Exercise prompt
Please return every line of the records below that holds the word "docs".

Dataset records

# # # # # # #

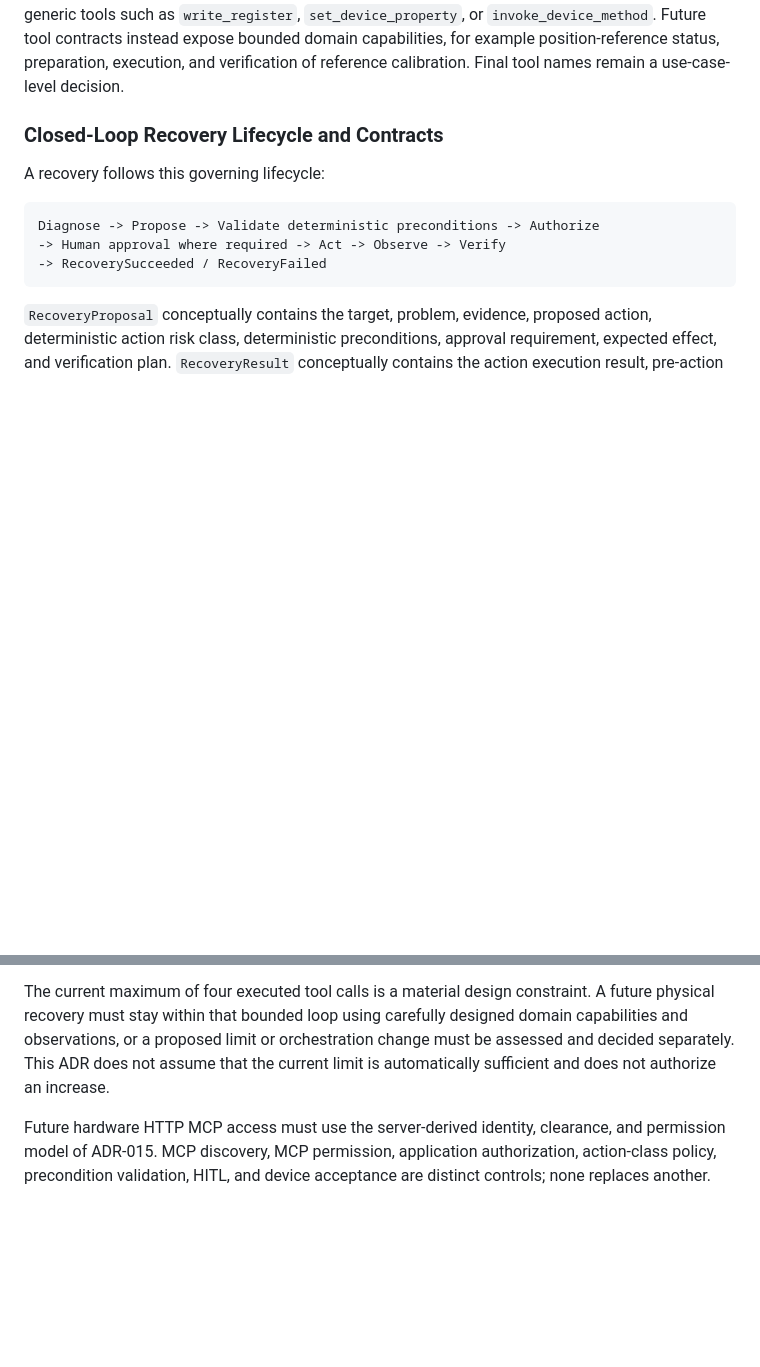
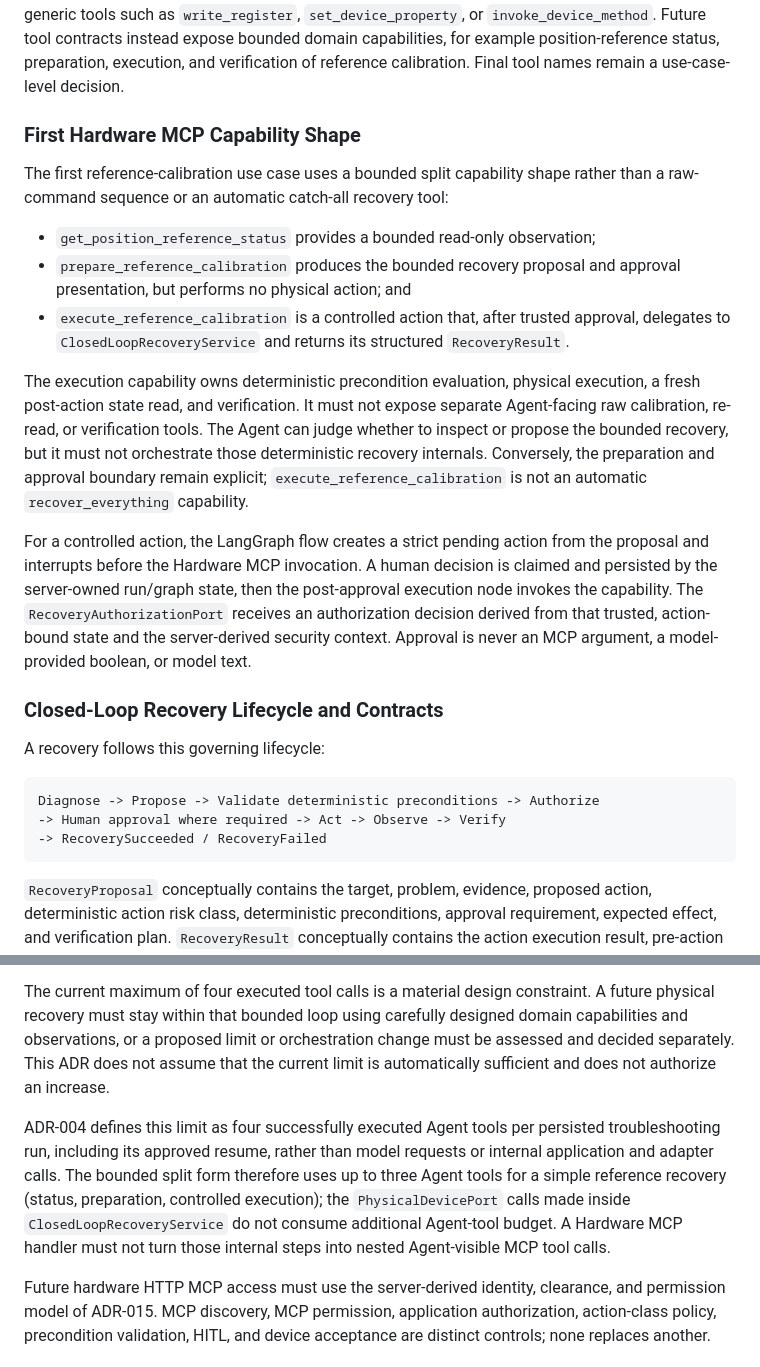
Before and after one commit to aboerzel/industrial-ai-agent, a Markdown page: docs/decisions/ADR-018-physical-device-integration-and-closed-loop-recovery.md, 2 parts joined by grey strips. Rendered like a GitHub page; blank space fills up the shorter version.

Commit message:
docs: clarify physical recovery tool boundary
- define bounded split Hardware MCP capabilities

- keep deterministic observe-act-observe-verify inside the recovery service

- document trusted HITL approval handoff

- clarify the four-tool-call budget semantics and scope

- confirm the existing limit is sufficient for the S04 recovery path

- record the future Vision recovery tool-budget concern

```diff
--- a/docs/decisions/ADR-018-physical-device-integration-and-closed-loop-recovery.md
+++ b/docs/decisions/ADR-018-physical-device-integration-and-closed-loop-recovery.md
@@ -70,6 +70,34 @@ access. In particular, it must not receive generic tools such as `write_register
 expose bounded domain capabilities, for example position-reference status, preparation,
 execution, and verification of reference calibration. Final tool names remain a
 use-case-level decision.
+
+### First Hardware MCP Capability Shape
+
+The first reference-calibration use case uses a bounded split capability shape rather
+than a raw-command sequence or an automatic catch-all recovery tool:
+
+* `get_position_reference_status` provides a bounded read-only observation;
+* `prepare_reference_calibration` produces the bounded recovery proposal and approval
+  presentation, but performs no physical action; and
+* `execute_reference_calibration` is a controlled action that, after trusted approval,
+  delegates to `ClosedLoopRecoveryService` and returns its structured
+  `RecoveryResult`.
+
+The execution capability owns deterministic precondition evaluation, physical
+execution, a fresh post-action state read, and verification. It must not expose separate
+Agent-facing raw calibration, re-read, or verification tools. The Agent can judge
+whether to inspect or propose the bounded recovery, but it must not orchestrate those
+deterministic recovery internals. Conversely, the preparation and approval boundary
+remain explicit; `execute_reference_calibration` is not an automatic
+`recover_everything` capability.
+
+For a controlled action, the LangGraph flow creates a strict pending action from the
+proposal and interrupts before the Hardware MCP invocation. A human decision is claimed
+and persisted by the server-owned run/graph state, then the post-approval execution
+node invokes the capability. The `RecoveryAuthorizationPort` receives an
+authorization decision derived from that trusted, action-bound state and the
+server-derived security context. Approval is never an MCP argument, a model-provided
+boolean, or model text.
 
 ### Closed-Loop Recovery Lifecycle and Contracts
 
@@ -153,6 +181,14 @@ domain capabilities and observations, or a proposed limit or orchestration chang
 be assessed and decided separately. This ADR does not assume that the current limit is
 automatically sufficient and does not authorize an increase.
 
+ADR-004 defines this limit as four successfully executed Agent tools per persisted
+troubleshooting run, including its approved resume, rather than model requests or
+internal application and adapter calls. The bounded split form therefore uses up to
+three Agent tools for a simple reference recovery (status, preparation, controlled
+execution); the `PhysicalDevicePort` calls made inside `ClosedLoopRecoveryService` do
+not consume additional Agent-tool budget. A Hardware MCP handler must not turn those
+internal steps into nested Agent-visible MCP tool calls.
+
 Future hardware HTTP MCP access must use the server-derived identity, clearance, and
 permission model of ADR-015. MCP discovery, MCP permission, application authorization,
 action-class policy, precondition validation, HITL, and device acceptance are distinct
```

# # # # # # #

Response area
Before and after one commit to aboerzel/industrial-ai-agent, a Markdown page: docs/decisions/ADR-018-physical-device-integration-and-closed-loop-recovery.md, 2 parts joined by grey strips. Rendered like a GitHub page; blank space fills up the shorter version.
docs: clarify physical recovery tool boundary
--- a/docs/decisions/ADR-018-physical-device-integration-and-closed-loop-recovery.md
+++ b/docs/decisions/ADR-018-physical-device-integration-and-closed-loop-recovery.md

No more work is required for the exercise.